● Exercise: Scan the data beneath this task and copy each line that includes "development".

● Entries shown:
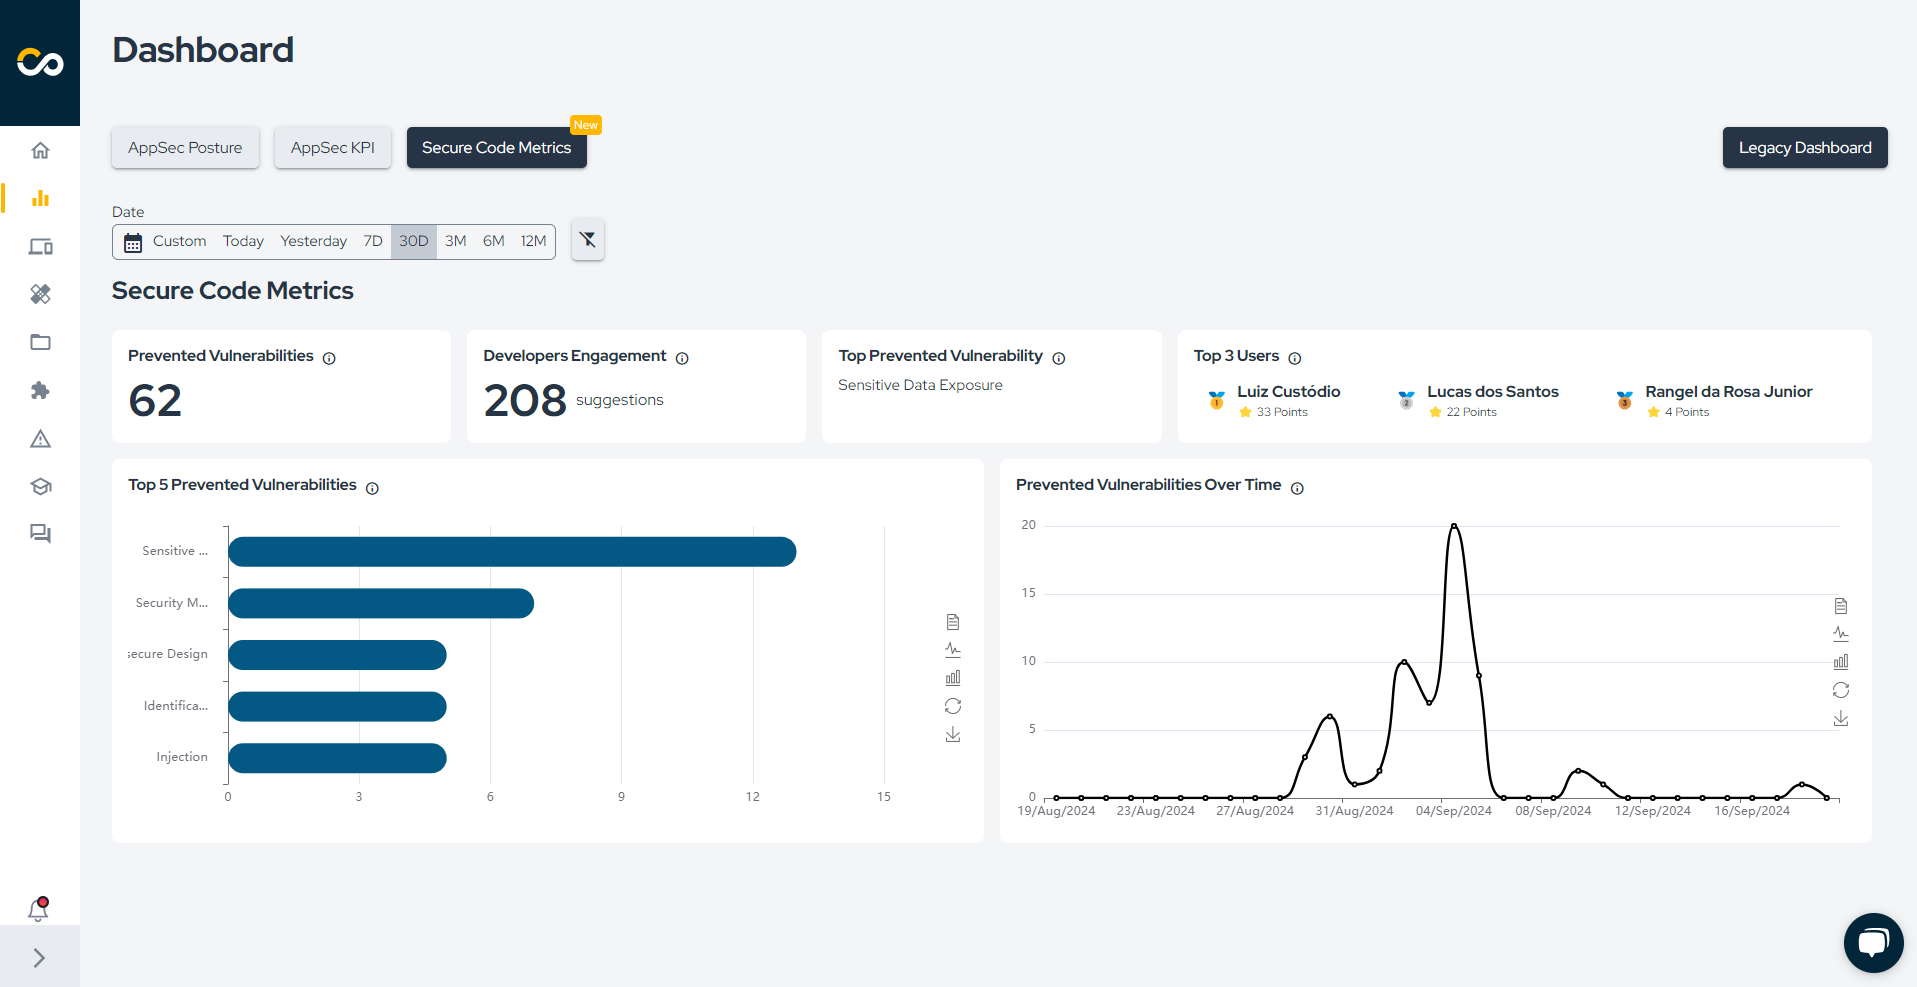
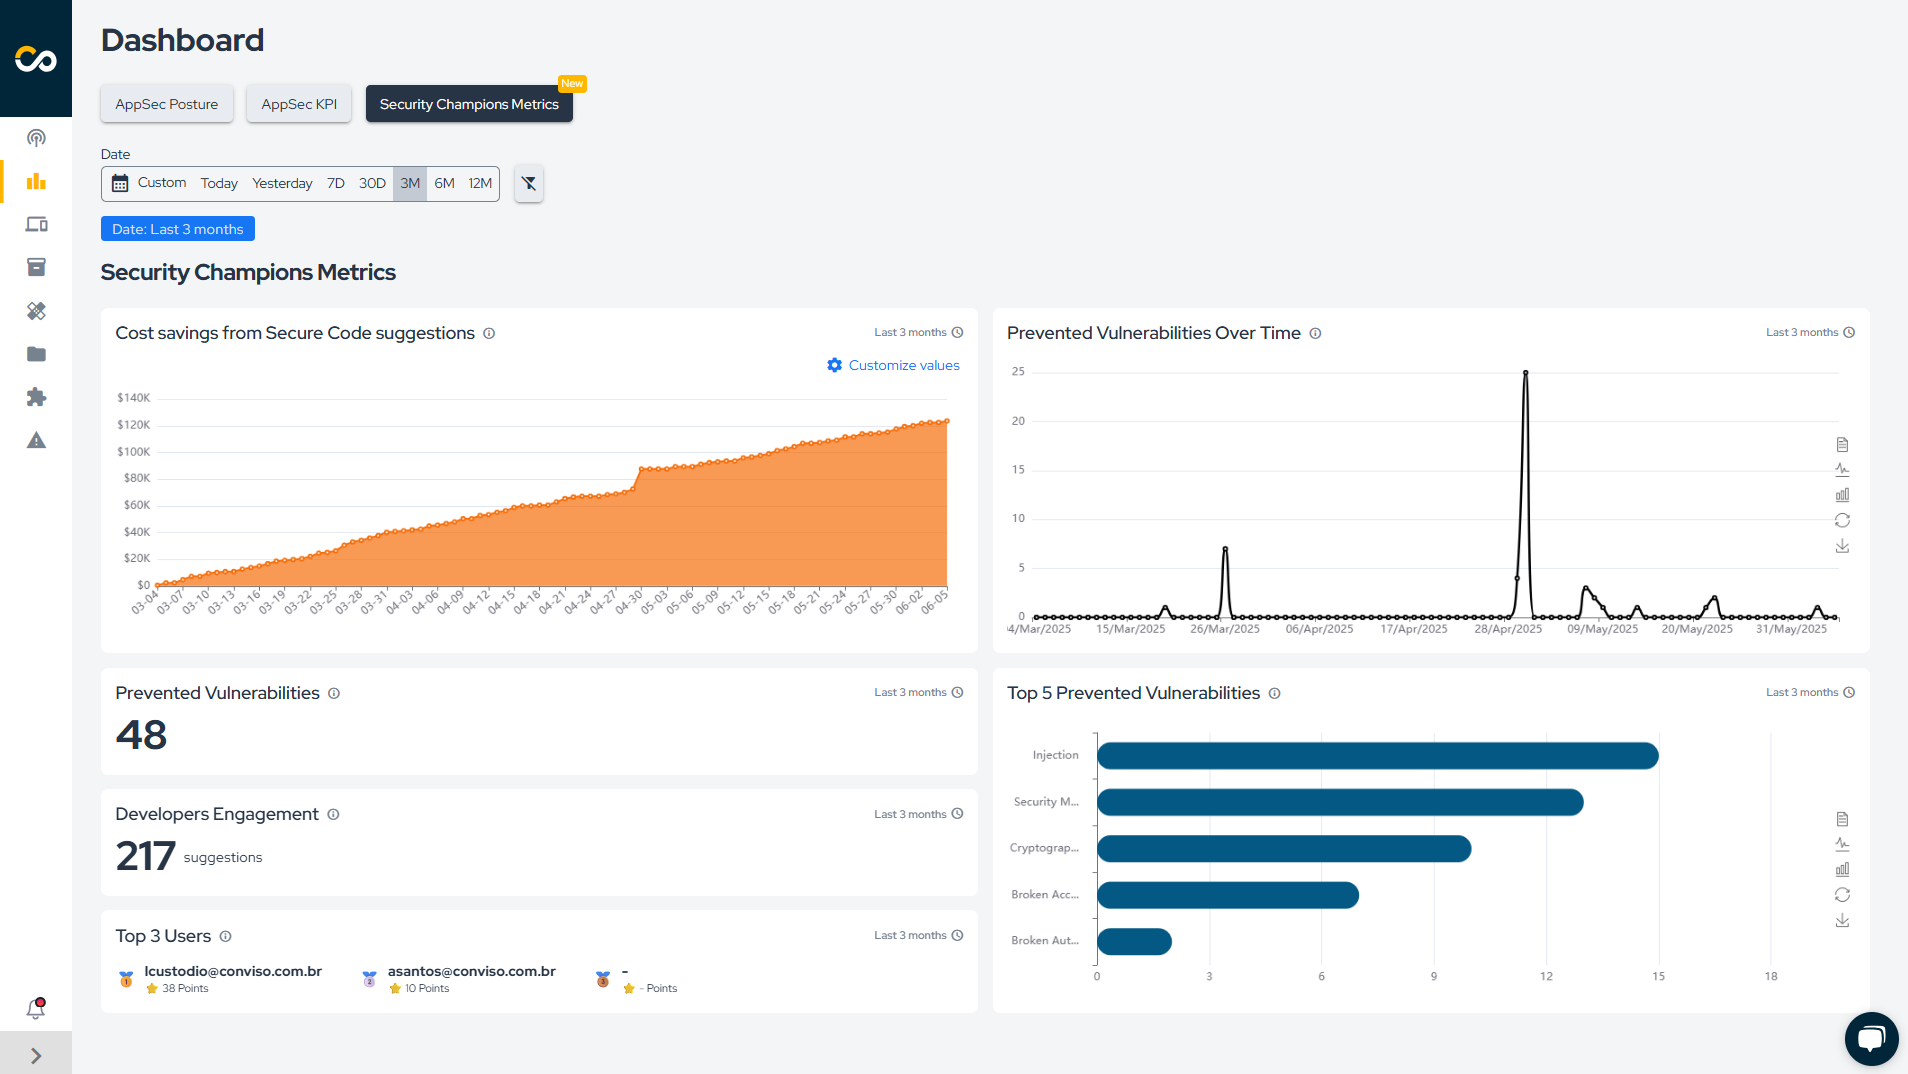
add cost savings from secure code suggestions graphic

diff --git a/docs/platform/dashboard.md b/docs/platform/dashboard.md
@@ -25,8 +25,7 @@ By default, the dashboards are filtered to show the last 30 days. You can change
 There are four different types of dashboards available:
 1. AppSec Posture;
 2. AppSec KPIs;
-3. Secure Code Metrics;
-4. Legacy Dashboard.
+3. Security Champions Metrics.
 
 ## AppSec Posture
 
@@ -58,19 +57,52 @@ The AppSec KPIs Dashboard shows six key metrics:
 
 </div>
 
-## Secure Code Metrics
+## Security Champions Metrics
 
-The Secure Code Metrics Dashboard presents six key metrics:
-1. Prevented Vulnerabilities: Total vulnerabilities prevented based on suggestions provided by our Addon;
-2. Developer Engagement: Total code improvement suggestions provided by Secure Code;
-3. Top Prevented Vulnerability: Top prevented vulnerability type identified during coding;
-4. Top 3 Users: Developers who most frequently use plugin to request code security improvements;
-5. Top 5 Prevented Vulnerabilities: Most frequently identified vulnerability types during the coding stage;
-6. Prevented Vulnerabilities Over Time: Number of vulnerabilities prevented per day.
+The Security Champions Metrics Dashboard presents six key metrics:
+1. Cost savings from Secure Code suggestions: Estimated financial savings resulting from vulnerabilities that were prevented through Secure Code Mentor.
+2. Prevented Vulnerabilities Over Time: Number of vulnerabilities prevented per day.
+3. Prevented Vulnerabilities: Total vulnerabilities prevented based on suggestions provided by our Addon.
+4. Developers Engagement: Total code improvement suggestions provided by Secure Code.
+5. Top 3 Users: Developers who most frequently use plugin to request code security improvements.
+6. Top 5 Prevented Vulnerabilities: Most frequently identified vulnerability types during the coding stage.
 
 <div style={{textAlign: 'center'}}>
 
 [![img](../../static/img/platform/dashboard-img4.png "Secure Code Metrics.")](https://cta-service-cms2.hubspot.com/web-interactives/public/v1/track/redirect?encryptedPayload=AVxigLKtcWzoFbzpyImNNQsXC9S54LjJuklwM39zNd7hvSoR%2FVTX%2FXjNdqdcIIDaZwGiNwYii5hXwRR06puch8xINMyL3EXxTMuSG8Le9if9juV3u%2F%2BX%2FCKsCZN1tLpW39gGnNpiLedq%2BrrfmYxgh8G%2BTcRBEWaKasQ%3D&webInteractiveContentId=125788977029&portalId=5613826)
+
+</div>
+
+### Cost savings from Secure Code suggestions
+
+This metric estimates the financial savings generated by preventing vulnerabilities before they are introduced into the codebase. The calculation is based on the following formula:
+
+```
+AVOIDED_COST = PREVENTED_VULNERABILITIES × HOURS_PER_VULNERABILITY × HOURLY_RATE
+```
+
+- PREVENTED_VULNERABILITIES: Estimated number of vulnerabilities that were avoided thanks to secure development practices.
+- HOURS_PER_VULNERABILITY: Average time required to investigate, fix, and validate a vulnerability (e.g., 8 hours).
+- HOURLY_RATE: Average cost per developer hour (e.g., USD 40).
+
+Example: If 250 vulnerabilities were prevented, each requiring 8 hours to fix at USD 40/hour, then:
+
+```
+AVOIDED_COST = 250 × 8 × 40 = USD 80,000
+```
+
+This value represents the amount of money the organization saved by not having to fix vulnerabilities that were proactively prevented.
+
+How this helps:
+
+- Demonstrates the financial impact of secure development initiatives.
+- Supports investment decisions in AppSec tooling, training, and process improvements.
+- Helps communicate the value of prevention to stakeholders and leadership teams.
+- Aids in prioritization of security efforts based on return on investment.
+
+<div style={{textAlign:'center'}}>
+
+![img](../../static/img/estimated-savings-with-secure-code-mentor.gif)
 
 </div>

● Solved exercise:
+- PREVENTED_VULNERABILITIES: Estimated number of vulnerabilities that were avoided thanks to secure development practices.
+- Demonstrates the financial impact of secure development initiatives.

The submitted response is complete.